▶ **Assignment**
Without the images, output every record exactly as it appears.

BEGIN Task data

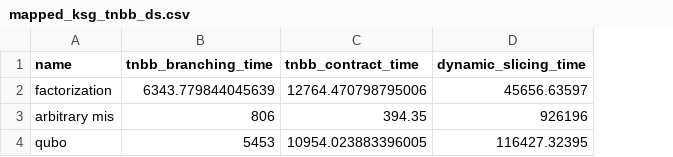
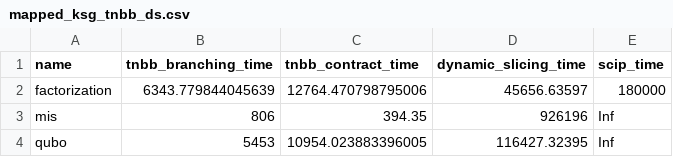
Before and after one commit to YijiawWang/bbtn_benchmark_after_revise, a CSV file: data/runtime/mapped_ksg_tnbb_ds.csv, drawn as a sheet; the diff names each change by its address in the sheet, - before the commit and + after, or states it on an @@ line.

```diff
--- a/data/runtime/mapped_ksg_tnbb_ds.csv
+++ b/data/runtime/mapped_ksg_tnbb_ds.csv
+column E (scip_time), rows 2-4: 180000 | Inf | Inf
-A3 (name): arbitrary mis
+A3 (name): mis
```
Also changed, not shown: 8 other files.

END Task data

▶ **Exercise output**
Before and after one commit to YijiawWang/bbtn_benchmark_after_revise, a CSV file: data/runtime/mapped_ksg_tnbb_ds.csv, drawn as a sheet; the diff names each change by its address in the sheet, - before the commit and + after, or states it on an @@ line.

```diff
--- a/data/runtime/mapped_ksg_tnbb_ds.csv
+++ b/data/runtime/mapped_ksg_tnbb_ds.csv
+column E (scip_time), rows 2-4: 180000 | Inf | Inf
-A3 (name): arbitrary mis
+A3 (name): mis
```
Also changed, not shown: 8 other files.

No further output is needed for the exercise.